--- DATA SHOWN Enclosed Below ---

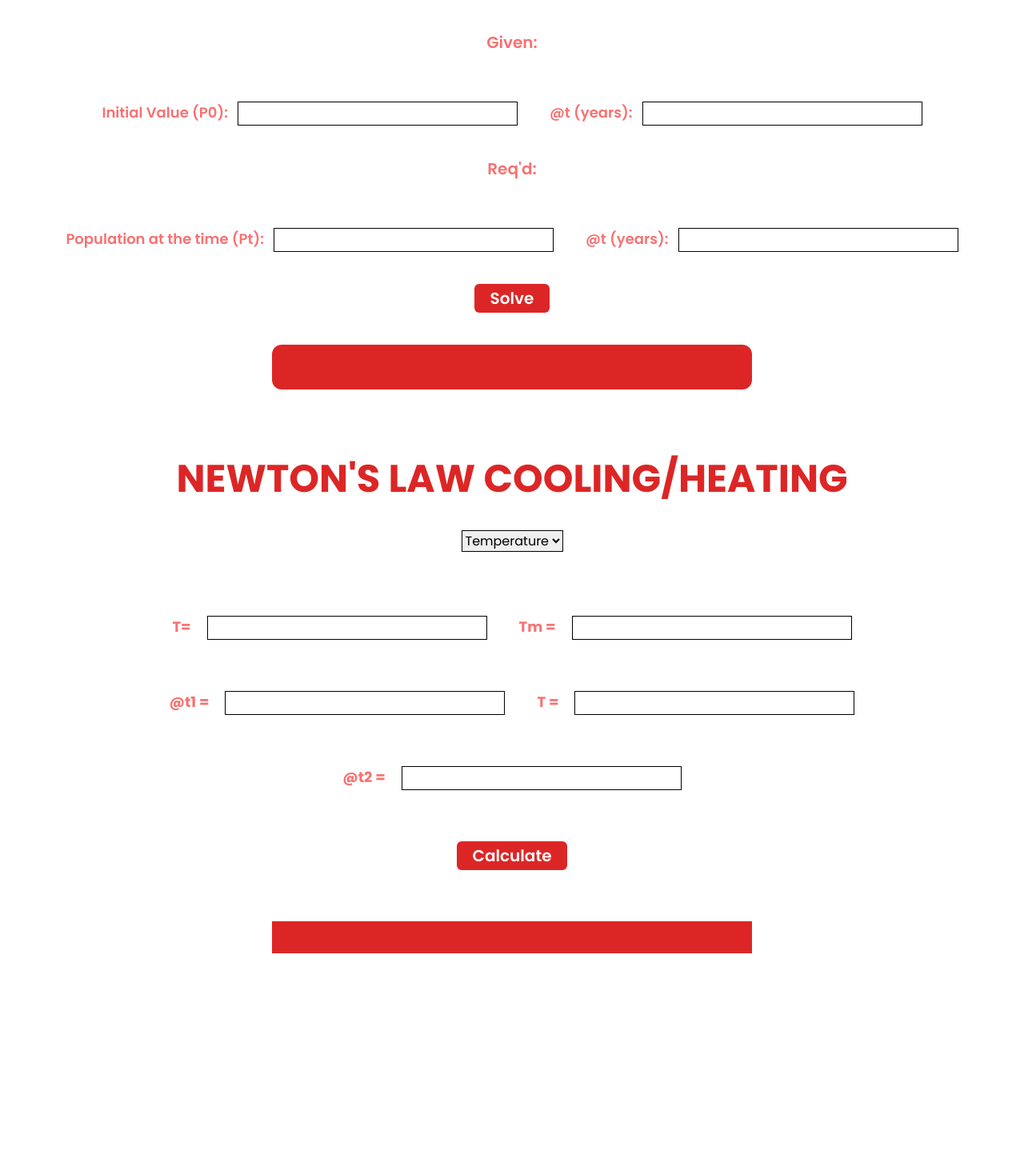
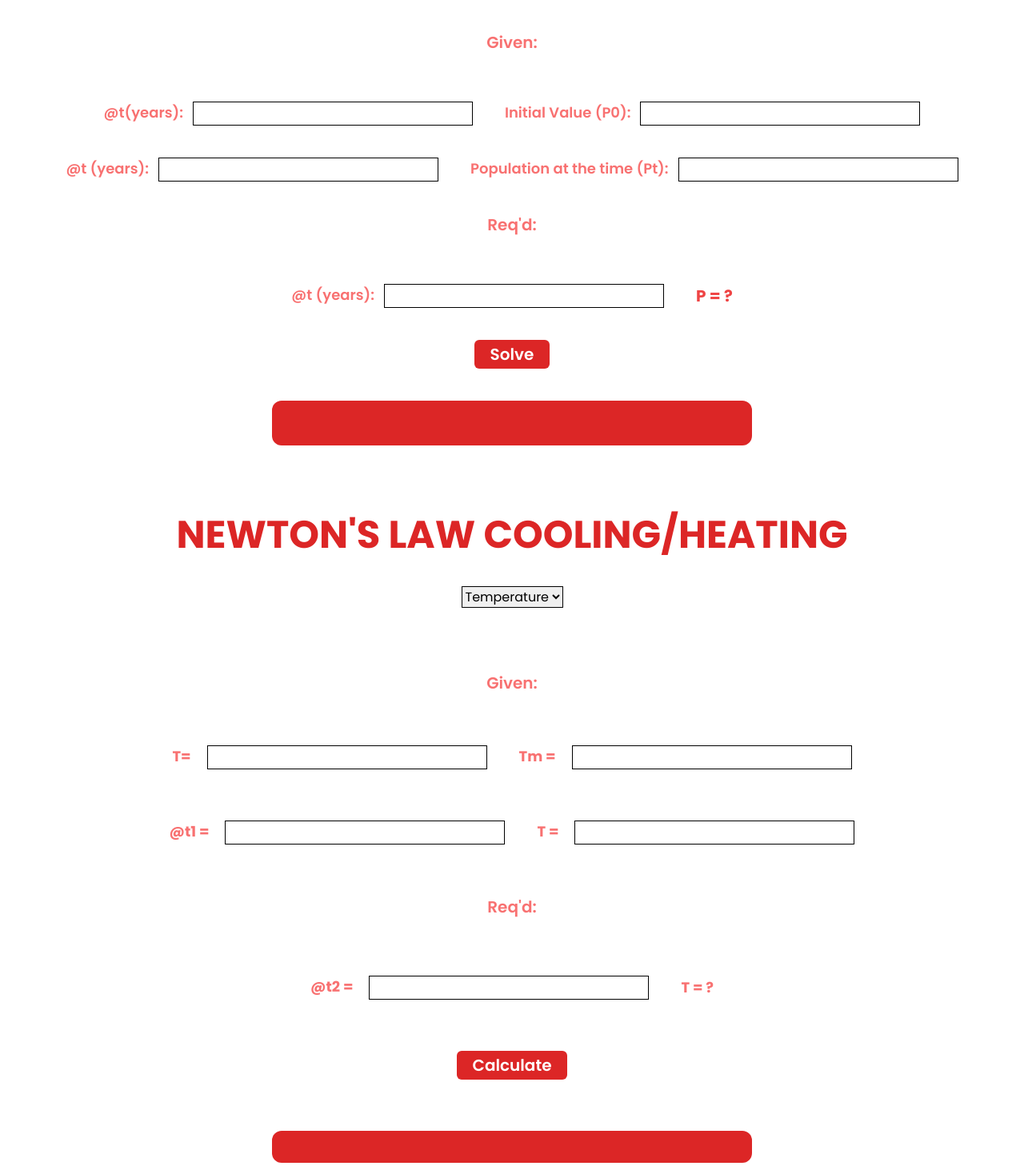
Before and after one commit to AndreJarl/DifferentialEquationsSolver, a React (Vite) app: page / in a window 1280 px wide. Shown: the part 1532-2990 px from the top of the page at 80% size. Before the commit the page ends 2764 px from the top, so only its background shows below. Built offline with nearby package versions, Linux system fonts and the light colour scheme.

Commit message:
added solution in newtemp

```diff
--- a/src/components/NewtonLaw.jsx
+++ b/src/components/NewtonLaw.jsx
@@ -19,7 +19,7 @@ function Newton() {
 
   return (
     <>
-      <h2 className="text-center text-5xl font-bold text-red-600 pt-12 pb-10">
+      <h2 className="text-center lg:text-5xl font-bold text-red-600 pt-12 pb-10 items-center justify-center text-4xl">
         NEWTON'S LAW COOLING/HEATING
       </h2>
 
--- a/src/components/growthanddecay/Population.jsx
+++ b/src/components/growthanddecay/Population.jsx
@@ -38,8 +38,16 @@ function SeparableVariable() {
   return (
     <div id='growth' className='flex items-center justify-center flex-col gap-10 pt-10 mx-20'>
       <p className='text-center text-red-400 text-xl font-semibold scroll  pb-5'>Given:</p>
-   <div className='gap-10 flex flex-col lg:flex lg:flex-row justify-center items-center'>
-
+      <div className='gap-10 flex flex-col lg:flex lg:flex-row justify-center items-center'>
+      <div>
+        <label className='text-lg font-semibold text-red-400 gap-3 flex'>
+          @t(years):
+          <input
+            className='text-black font-normal border border-black text-center min-w-[150px] max-w-full'
+            type="number"
+          />
+        </label>
+      </div>
       <div>
         <label className='text-lg font-semibold text-red-400 gap-3 flex'>
           Initial Value (P0):
@@ -51,6 +59,10 @@ function SeparableVariable() {
           />
         </label>
       </div>
+      </div>
+   <div className='gap-10 flex flex-col lg:flex lg:flex-row justify-center items-center'>
+
+
       <div>
         <label className='text-lg font-semibold text-red-400 gap-3 flex'>
           @t (years):
@@ -62,9 +74,6 @@ function SeparableVariable() {
           />
         </label>
       </div>
-      </div>
-      <p className=' text-red-400 text-xl font-semibold scroll  pb-5'>Req'd:</p>
-      <div className='gap-10 flex flex-col lg:flex lg:flex-row justify-center items-center'>
       <div>
         <label className='text-lg font-semibold text-red-400 gap-3 flex'>
           Population at the time (Pt):
@@ -76,6 +85,10 @@ function SeparableVariable() {
           />
         </label>
       </div>
+      </div>
+      <p className=' text-red-400 text-xl font-semibold scroll  pb-5'>Req'd:</p>
+      <div className='gap-10 flex flex-col lg:flex lg:flex-row justify-center items-center'>
+
 
       <div>
         <label className='text-lg font-semibold text-red-400 gap-3 flex'>
@@ -87,6 +100,10 @@ function SeparableVariable() {
             onChange={(e) => setT2(e.target.value)}
           />
         </label>
+      </div>
+
+      <div>
+        <p className='text-xl font-bold text-red-500'>P = ?</p>
       </div>
      </div>
       <button className='bg-red-600 px-5 py-1 flex justify-center items-center text-white font-semibold rounded-md text-xl' onClick={solveEquation}>Solve</button>
--- a/src/components/newtonlaw/NewTemp.jsx
+++ b/src/components/newtonlaw/NewTemp.jsx
@@ -7,6 +7,10 @@ const CoolingHeatingCalculator = () => {
   const [timeAtOneMinute, setTimeAtOneMinute] = useState('');
   const [timeAtFiveMinutes, setTimeAtFiveMinutes] = useState('');
   const [result, setResult] = useState(null);
+  const [showSolution, setShowSolution] = useState(false); // New state
+
+
+
 
   const calculateTemperature = () => {
     const T0 = parseFloat(initialTemperature);
@@ -14,9 +18,9 @@ const CoolingHeatingCalculator = () => {
     const T1 = parseFloat(temperatureAtOneMinute);
     const t1 = parseFloat(timeAtOneMinute);
     const t2 = parseFloat(timeAtFiveMinutes);
-
     // Calculate k
     const k = Math.log((T1 - Tambient) / (T0 - Tambient)) / t1;
+    const  c = T0 - Tambient;
 
     // Calculate T(5)
     const T5 = Tambient + (T0 - Tambient) * Math.exp(k * t2);
@@ -24,11 +28,15 @@ const CoolingHeatingCalculator = () => {
     setResult({
       k: k.toFixed(10),
       T5: T5.toFixed(2),
+      c: c,
     });
+
+  setShowSolution(true);
   };
 
   return (
     <div className='flex flex-col justify-center items-center pt-20 gap-16 text-lg text-red-400 font-bold'>
+            <p className='text-center text-red-400 text-xl font-semibold scroll '>Given:</p>
  <div className='flex flex-col gap-10 lg:flex lg:flex-row'>
       <label className='flex gap-5 '>
       T=
@@ -74,6 +82,8 @@ const CoolingHeatingCalculator = () => {
         />
       </label>
       </div>
+      <p className=' text-red-400 text-xl font-semibold scroll   pb-2'>Req'd:</p>
+      <div className='gap-10 flex flex-col lg:flex lg:flex-row justify-center items-center'>
       <label className='flex gap-5 '>
         @t2 =
         <input
@@ -84,10 +94,39 @@ const CoolingHeatingCalculator = () => {
 
         />
       </label>
+      <p>T = ?</p>
+      </div>
+      <button className='bg-red-600 px-5 py-1 flex justify-center items-center text-white font-semibold rounded-md text-xl' onClick={calculateTemperature}>Calculate</button>
+      <div className='rounded-xl bg-red-600 text-white min-w-[350px] md:min-w-[600px] lg:min-w-[600px] max-w-full text-center py-5 mb-10 text-xl font-bold flex flex-col justify-center gap-4 '>
 
-      <button className='bg-red-600 px-5 py-1 flex justify-center items-center text-white font-semibold rounded-md text-xl' onClick={calculateTemperature}>Calculate</button>
-      <div className='bg-red-600 text-white min-w-[350px] md:min-w-[600px] lg:min-w-[600px] max-w-full text-center py-5 mb-10 text-xl font-bold flex flex-col justify-center gap-4 '>
+      <div className={`solution ${showSolution ? 'visible' : 'hidden'}`}>
+         <div className='flex flex-col justify-center gap-10 pb-10 pt-10 sm:text-lg'>
+         <div className='flex gap-10  justify-center'>
+                  <p>Given: </p>
+                  <p>{`@t = 0, T = ${initialTemperature}, Tm = ${ambientTemperature}`}<br/>
+                     {`@t = ${timeAtOneMinute}, T = ${temperatureAtOneMinute} `}
+                  </p>
+             </div>
+             <div className='flex gap-10  justify-center'>
+                  <p>Req'd: </p>
+                  <p>{`@t = ${timeAtFiveMinutes}, T = ?`}<br/>
 
+                  </p>
+             </div>
+             <div className='flex gap-10  justify-center text-base'>
+                  <p>Sol'n: </p>
+                  <p>{`T =  Tm + Ce^kt`}<br/>
+                  {`${initialTemperature} = ${ambientTemperature} + Ce^k(0), C = ${result?.c}`}<br/>
+                  {`@t = ${timeAtOneMinute}, T = ${temperatureAtOneMinute} `}<br/>
+                  {`${temperatureAtOneMinute} = ${ambientTemperature}${result?.c}e^k(1), k = ?`}<br/>
+                  {`T = ${ambientTemperature} ${result?.c}e^${result?.k}(t)`}<br/>
+                  {`@t = ${timeAtFiveMinutes}, T = ?`}<br/>
+                  {`T = ${ambientTemperature} ${result?.c}e^${result?.k}(t)`}
+                  </p>
+             </div>
+
+      </div>
+      </div>
       {result && (
         <div>
           <p>k: {result.k}</p>
```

--- End of Enclosed DATA SHOWN ---

■ TASK INSTRUCTIONS ■
Every line of the data above is to be set down word for word, with the pictures left out.

■ ANSWER ■
Before and after one commit to AndreJarl/DifferentialEquationsSolver, a React (Vite) app: page / in a window 1280 px wide. Shown: the part 1532-2990 px from the top of the page at 80% size. Before the commit the page ends 2764 px from the top, so only its background shows below. Built offline with nearby package versions, Linux system fonts and the light colour scheme.

Commit message:
added solution in newtemp

```diff
--- a/src/components/NewtonLaw.jsx
+++ b/src/components/NewtonLaw.jsx
@@ -19,7 +19,7 @@ function Newton() {
 
   return (
     <>
-      <h2 className="text-center text-5xl font-bold text-red-600 pt-12 pb-10">
+      <h2 className="text-center lg:text-5xl font-bold text-red-600 pt-12 pb-10 items-center justify-center text-4xl">
         NEWTON'S LAW COOLING/HEATING
       </h2>
 
--- a/src/components/growthanddecay/Population.jsx
+++ b/src/components/growthanddecay/Population.jsx
@@ -38,8 +38,16 @@ function SeparableVariable() {
   return (
     <div id='growth' className='flex items-center justify-center flex-col gap-10 pt-10 mx-20'>
       <p className='text-center text-red-400 text-xl font-semibold scroll  pb-5'>Given:</p>
-   <div className='gap-10 flex flex-col lg:flex lg:flex-row justify-center items-center'>
-
+      <div className='gap-10 flex flex-col lg:flex lg:flex-row justify-center items-center'>
+      <div>
+        <label className='text-lg font-semibold text-red-400 gap-3 flex'>
+          @t(years):
+          <input
+            className='text-black font-normal border border-black text-center min-w-[150px] max-w-full'
+            type="number"
+          />
+        </label>
+      </div>
       <div>
         <label className='text-lg font-semibold text-red-400 gap-3 flex'>
           Initial Value (P0):
@@ -51,6 +59,10 @@ function SeparableVariable() {
           />
         </label>
       </div>
+      </div>
+   <div className='gap-10 flex flex-col lg:flex lg:flex-row justify-center items-center'>
+
+
       <div>
         <label className='text-lg font-semibold text-red-400 gap-3 flex'>
           @t (years):
@@ -62,9 +74,6 @@ function SeparableVariable() {
           />
         </label>
       </div>
-      </div>
-      <p className=' text-red-400 text-xl font-semibold scroll  pb-5'>Req'd:</p>
-      <div className='gap-10 flex flex-col lg:flex lg:flex-row justify-center items-center'>
       <div>
         <label className='text-lg font-semibold text-red-400 gap-3 flex'>
           Population at the time (Pt):
@@ -76,6 +85,10 @@ function SeparableVariable() {
           />
         </label>
       </div>
+      </div>
+      <p className=' text-red-400 text-xl font-semibold scroll  pb-5'>Req'd:</p>
+      <div className='gap-10 flex flex-col lg:flex lg:flex-row justify-center items-center'>
+
 
       <div>
         <label className='text-lg font-semibold text-red-400 gap-3 flex'>
@@ -87,6 +100,10 @@ function SeparableVariable() {
             onChange={(e) => setT2(e.target.value)}
           />
         </label>
+      </div>
+
+      <div>
+        <p className='text-xl font-bold text-red-500'>P = ?</p>
       </div>
      </div>
       <button className='bg-red-600 px-5 py-1 flex justify-center items-center text-white font-semibold rounded-md text-xl' onClick={solveEquation}>Solve</button>
--- a/src/components/newtonlaw/NewTemp.jsx
+++ b/src/components/newtonlaw/NewTemp.jsx
@@ -7,6 +7,10 @@ const CoolingHeatingCalculator = () => {
   const [timeAtOneMinute, setTimeAtOneMinute] = useState('');
   const [timeAtFiveMinutes, setTimeAtFiveMinutes] = useState('');
   const [result, setResult] = useState(null);
+  const [showSolution, setShowSolution] = useState(false); // New state
+
+
+
 
   const calculateTemperature = () => {
     const T0 = parseFloat(initialTemperature);
@@ -14,9 +18,9 @@ const CoolingHeatingCalculator = () => {
     const T1 = parseFloat(temperatureAtOneMinute);
     const t1 = parseFloat(timeAtOneMinute);
     const t2 = parseFloat(timeAtFiveMinutes);
-
     // Calculate k
     const k = Math.log((T1 - Tambient) / (T0 - Tambient)) / t1;
+    const  c = T0 - Tambient;
 
     // Calculate T(5)
     const T5 = Tambient + (T0 - Tambient) * Math.exp(k * t2);
@@ -24,11 +28,15 @@ const CoolingHeatingCalculator = () => {
     setResult({
       k: k.toFixed(10),
       T5: T5.toFixed(2),
+      c: c,
     });
+
+  setShowSolution(true);
   };
 
   return (
     <div className='flex flex-col justify-center items-center pt-20 gap-16 text-lg text-red-400 font-bold'>
+            <p className='text-center text-red-400 text-xl font-semibold scroll '>Given:</p>
  <div className='flex flex-col gap-10 lg:flex lg:flex-row'>
       <label className='flex gap-5 '>
       T=
@@ -74,6 +82,8 @@ const CoolingHeatingCalculator = () => {
         />
       </label>
       </div>
+      <p className=' text-red-400 text-xl font-semibold scroll   pb-2'>Req'd:</p>
+      <div className='gap-10 flex flex-col lg:flex lg:flex-row justify-center items-center'>
       <label className='flex gap-5 '>
         @t2 =
         <input
@@ -84,10 +94,39 @@ const CoolingHeatingCalculator = () => {
 
         />
       </label>
+      <p>T = ?</p>
+      </div>
+      <button className='bg-red-600 px-5 py-1 flex justify-center items-center text-white font-semibold rounded-md text-xl' onClick={calculateTemperature}>Calculate</button>
+      <div className='rounded-xl bg-red-600 text-white min-w-[350px] md:min-w-[600px] lg:min-w-[600px] max-w-full text-center py-5 mb-10 text-xl font-bold flex flex-col justify-center gap-4 '>
 
-      <button className='bg-red-600 px-5 py-1 flex justify-center items-center text-white font-semibold rounded-md text-xl' onClick={calculateTemperature}>Calculate</button>
-      <div className='bg-red-600 text-white min-w-[350px] md:min-w-[600px] lg:min-w-[600px] max-w-full text-center py-5 mb-10 text-xl font-bold flex flex-col justify-center gap-4 '>
+      <div className={`solution ${showSolution ? 'visible' : 'hidden'}`}>
+         <div className='flex flex-col justify-center gap-10 pb-10 pt-10 sm:text-lg'>
+         <div className='flex gap-10  justify-center'>
+                  <p>Given: </p>
+                  <p>{`@t = 0, T = ${initialTemperature}, Tm = ${ambientTemperature}`}<br/>
+                     {`@t = ${timeAtOneMinute}, T = ${temperatureAtOneMinute} `}
+                  </p>
+             </div>
+             <div className='flex gap-10  justify-center'>
+                  <p>Req'd: </p>
+                  <p>{`@t = ${timeAtFiveMinutes}, T = ?`}<br/>
 
+                  </p>
+             </div>
+             <div className='flex gap-10  justify-center text-base'>
+                  <p>Sol'n: </p>
+                  <p>{`T =  Tm + Ce^kt`}<br/>
+                  {`${initialTemperature} = ${ambientTemperature} + Ce^k(0), C = ${result?.c}`}<br/>
+                  {`@t = ${timeAtOneMinute}, T = ${temperatureAtOneMinute} `}<br/>
+                  {`${temperatureAtOneMinute} = ${ambientTemperature}${result?.c}e^k(1), k = ?`}<br/>
+                  {`T = ${ambientTemperature} ${result?.c}e^${result?.k}(t)`}<br/>
+                  {`@t = ${timeAtFiveMinutes}, T = ?`}<br/>
+                  {`T = ${ambientTemperature} ${result?.c}e^${result?.k}(t)`}
+                  </p>
+             </div>
+
+      </div>
+      </div>
       {result && (
         <div>
           <p>k: {result.k}</p>
```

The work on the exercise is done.